Dataset excerpts:
☆ ☆ ☆ ☆ ☆ ☆ ☆

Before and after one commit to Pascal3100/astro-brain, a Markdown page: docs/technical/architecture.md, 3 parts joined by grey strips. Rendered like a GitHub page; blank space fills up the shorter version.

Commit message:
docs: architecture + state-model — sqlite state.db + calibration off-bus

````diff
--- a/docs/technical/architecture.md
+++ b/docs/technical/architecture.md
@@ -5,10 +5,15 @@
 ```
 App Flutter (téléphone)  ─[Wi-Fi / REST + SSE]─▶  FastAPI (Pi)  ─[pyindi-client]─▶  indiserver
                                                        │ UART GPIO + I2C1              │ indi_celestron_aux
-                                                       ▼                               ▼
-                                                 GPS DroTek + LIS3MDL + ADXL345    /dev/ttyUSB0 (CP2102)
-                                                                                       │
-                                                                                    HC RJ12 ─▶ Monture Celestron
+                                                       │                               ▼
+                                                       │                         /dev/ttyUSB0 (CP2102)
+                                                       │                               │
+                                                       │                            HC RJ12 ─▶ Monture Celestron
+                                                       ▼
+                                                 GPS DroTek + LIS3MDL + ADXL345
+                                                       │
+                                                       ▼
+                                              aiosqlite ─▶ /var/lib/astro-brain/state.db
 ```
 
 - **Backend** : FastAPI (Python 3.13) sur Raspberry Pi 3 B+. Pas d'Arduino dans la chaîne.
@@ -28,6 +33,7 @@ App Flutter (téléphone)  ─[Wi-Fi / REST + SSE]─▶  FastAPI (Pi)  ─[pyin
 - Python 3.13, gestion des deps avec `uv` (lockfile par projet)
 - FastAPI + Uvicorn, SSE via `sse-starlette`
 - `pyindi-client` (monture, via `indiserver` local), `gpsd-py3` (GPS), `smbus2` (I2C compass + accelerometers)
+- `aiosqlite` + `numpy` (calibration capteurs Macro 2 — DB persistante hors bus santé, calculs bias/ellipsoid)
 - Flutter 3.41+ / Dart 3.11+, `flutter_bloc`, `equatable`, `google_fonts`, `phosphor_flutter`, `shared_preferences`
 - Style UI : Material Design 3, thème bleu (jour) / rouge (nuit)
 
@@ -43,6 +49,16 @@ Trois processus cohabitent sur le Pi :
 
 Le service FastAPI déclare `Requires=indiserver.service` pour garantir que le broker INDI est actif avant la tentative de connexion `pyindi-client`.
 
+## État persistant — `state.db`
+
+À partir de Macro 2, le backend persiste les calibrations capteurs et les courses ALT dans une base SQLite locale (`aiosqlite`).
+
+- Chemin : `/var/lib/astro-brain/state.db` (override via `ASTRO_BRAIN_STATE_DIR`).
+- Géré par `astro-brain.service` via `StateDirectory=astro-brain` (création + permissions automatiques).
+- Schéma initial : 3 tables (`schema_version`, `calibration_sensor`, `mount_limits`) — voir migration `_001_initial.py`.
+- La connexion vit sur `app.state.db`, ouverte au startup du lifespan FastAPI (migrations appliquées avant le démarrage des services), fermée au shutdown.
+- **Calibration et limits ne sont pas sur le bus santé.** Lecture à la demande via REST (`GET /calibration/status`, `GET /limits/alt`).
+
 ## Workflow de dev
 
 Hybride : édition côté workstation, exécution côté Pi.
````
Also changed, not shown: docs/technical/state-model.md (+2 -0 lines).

☆ ☆ ☆ ☆ ☆ ☆ ☆

§ AIM OF THE TASK:
The data above should be duplicated exactly and completely.

§ COMPLETED TASK:
Before and after one commit to Pascal3100/astro-brain, a Markdown page: docs/technical/architecture.md, 3 parts joined by grey strips. Rendered like a GitHub page; blank space fills up the shorter version.

Commit message:
docs: architecture + state-model — sqlite state.db + calibration off-bus

````diff
--- a/docs/technical/architecture.md
+++ b/docs/technical/architecture.md
@@ -5,10 +5,15 @@
 ```
 App Flutter (téléphone)  ─[Wi-Fi / REST + SSE]─▶  FastAPI (Pi)  ─[pyindi-client]─▶  indiserver
                                                        │ UART GPIO + I2C1              │ indi_celestron_aux
-                                                       ▼                               ▼
-                                                 GPS DroTek + LIS3MDL + ADXL345    /dev/ttyUSB0 (CP2102)
-                                                                                       │
-                                                                                    HC RJ12 ─▶ Monture Celestron
+                                                       │                               ▼
+                                                       │                         /dev/ttyUSB0 (CP2102)
+                                                       │                               │
+                                                       │                            HC RJ12 ─▶ Monture Celestron
+                                                       ▼
+                                                 GPS DroTek + LIS3MDL + ADXL345
+                                                       │
+                                                       ▼
+                                              aiosqlite ─▶ /var/lib/astro-brain/state.db
 ```
 
 - **Backend** : FastAPI (Python 3.13) sur Raspberry Pi 3 B+. Pas d'Arduino dans la chaîne.
@@ -28,6 +33,7 @@ App Flutter (téléphone)  ─[Wi-Fi / REST + SSE]─▶  FastAPI (Pi)  ─[pyin
 - Python 3.13, gestion des deps avec `uv` (lockfile par projet)
 - FastAPI + Uvicorn, SSE via `sse-starlette`
 - `pyindi-client` (monture, via `indiserver` local), `gpsd-py3` (GPS), `smbus2` (I2C compass + accelerometers)
+- `aiosqlite` + `numpy` (calibration capteurs Macro 2 — DB persistante hors bus santé, calculs bias/ellipsoid)
 - Flutter 3.41+ / Dart 3.11+, `flutter_bloc`, `equatable`, `google_fonts`, `phosphor_flutter`, `shared_preferences`
 - Style UI : Material Design 3, thème bleu (jour) / rouge (nuit)
 
@@ -43,6 +49,16 @@ Trois processus cohabitent sur le Pi :
 
 Le service FastAPI déclare `Requires=indiserver.service` pour garantir que le broker INDI est actif avant la tentative de connexion `pyindi-client`.
 
+## État persistant — `state.db`
+
+À partir de Macro 2, le backend persiste les calibrations capteurs et les courses ALT dans une base SQLite locale (`aiosqlite`).
+
+- Chemin : `/var/lib/astro-brain/state.db` (override via `ASTRO_BRAIN_STATE_DIR`).
+- Géré par `astro-brain.service` via `StateDirectory=astro-brain` (création + permissions automatiques).
+- Schéma initial : 3 tables (`schema_version`, `calibration_sensor`, `mount_limits`) — voir migration `_001_initial.py`.
+- La connexion vit sur `app.state.db`, ouverte au startup du lifespan FastAPI (migrations appliquées avant le démarrage des services), fermée au shutdown.
+- **Calibration et limits ne sont pas sur le bus santé.** Lecture à la demande via REST (`GET /calibration/status`, `GET /limits/alt`).
+
 ## Workflow de dev
 
 Hybride : édition côté workstation, exécution côté Pi.
````
Also changed, not shown: docs/technical/state-model.md (+2 -0 lines).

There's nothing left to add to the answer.